[Records for this exercise Boundary: Start]

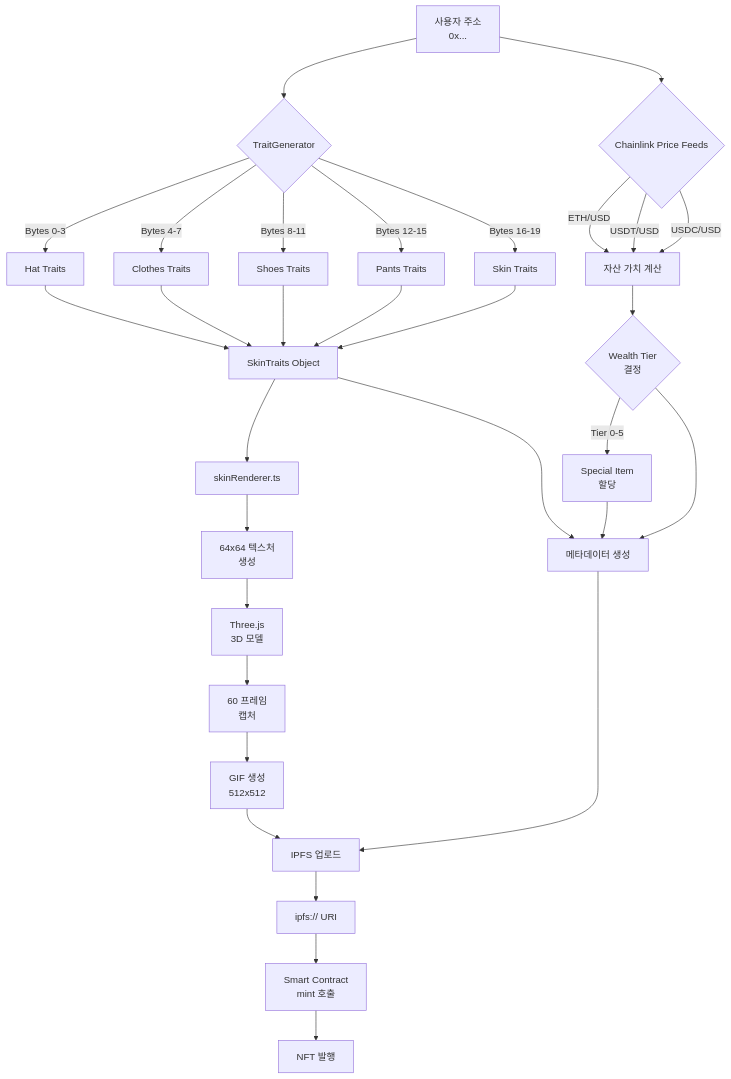
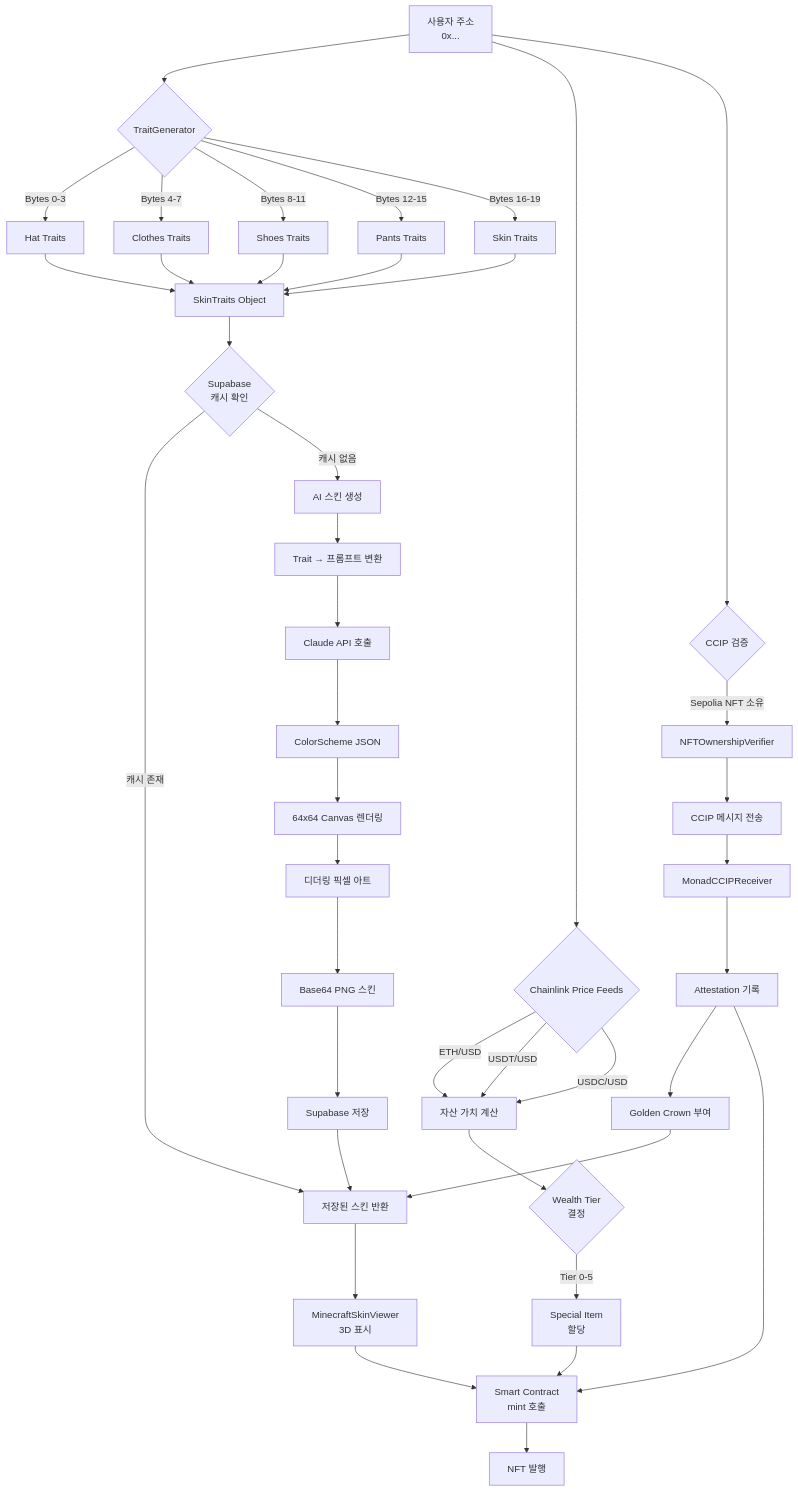
Before and after one commit to monad-developers/monad-blitz-seoul: the fourth of 8 diagrams in ARCHITECTURE.md, drawn with Mermaid. The commit also changed other lines of this file and 46 other files, not shown here.

````diff
--- a/ARCHITECTURE.md
+++ b/ARCHITECTURE.md
@@ -201,40 +222,53 @@
 ```mermaid
 flowchart TD
     A[사용자 주소<br/>0x...] --> B{TraitGenerator}
 
     B -->|Bytes 0-3| C[Hat Traits]
     B -->|Bytes 4-7| D[Clothes Traits]
     B -->|Bytes 8-11| E[Shoes Traits]
     B -->|Bytes 12-15| F[Pants Traits]
     B -->|Bytes 16-19| G[Skin Traits]
 
     C --> H[SkinTraits Object]
     D --> H
     E --> H
     F --> H
     G --> H
 
-    A --> I{Chainlink Price Feeds}
-    I -->|ETH/USD| J[자산 가치 계산]
-    I -->|USDT/USD| J
-    I -->|USDC/USD| J
+    H --> I{Supabase<br/>캐시 확인}
+    I -->|캐시 존재| J[저장된 스킨 반환]
+    I -->|캐시 없음| K[AI 스킨 생성]
 
-    J --> K{Wealth Tier<br/>결정}
-    K -->|Tier 0-5| L[Special Item<br/>할당]
+    K --> L[Trait → 프롬프트 변환]
+    L --> M[Claude API 호출]
+    M --> N[ColorScheme JSON]
+    N --> O[64x64 Canvas 렌더링]
+    O --> P[디더링 픽셀 아트]
+    P --> Q[Base64 PNG 스킨]
+    Q --> R[Supabase 저장]
+    R --> J
 
-    H --> M[skinRenderer.ts]
-    M --> N[64x64 텍스처<br/>생성]
-    N --> O[Three.js<br/>3D 모델]
-    O --> P[60 프레임<br/>캡처]
-    P --> Q[GIF 생성<br/>512x512]
+    A --> S{Chainlink Price Feeds}
+    S -->|ETH/USD| T[자산 가치 계산]
+    S -->|USDT/USD| T
+    S -->|USDC/USD| T
 
-    Q --> R[IPFS 업로드]
-    H --> S[메타데이터 생성]
-    L --> S
-    K --> S
-    S --> R
+    T --> U{Wealth Tier<br/>결정}
+    U -->|Tier 0-5| V[Special Item<br/>할당]
 
-    R --> T[ipfs:// URI]
-    T --> U[Smart Contract<br/>mint 호출]
-    U --> V[NFT 발행]
+    J --> W[MinecraftSkinViewer<br/>3D 표시]
+
+    A --> X{CCIP 검증}
+    X -->|Sepolia NFT 소유| Y[NFTOwnershipVerifier]
+    Y --> Z[CCIP 메시지 전송]
+    Z --> AA[MonadCCIPReceiver]
+    AA --> AB[Attestation 기록]
+
+    AB --> AC[Golden Crown 부여]
+    AC --> J
+
+    W --> AD[Smart Contract<br/>mint 호출]
+    V --> AD
+    AB --> AD
+    AD --> AE[NFT 발행]
 ```
````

[Records for this exercise Boundary: End]

All lines above containing the string "Tier": copy each one.

-    J --> K{Wealth Tier<br/>결정}
-    K -->|Tier 0-5| L[Special Item<br/>할당]
+    T --> U{Wealth Tier<br/>결정}
+    U -->|Tier 0-5| V[Special Item<br/>할당]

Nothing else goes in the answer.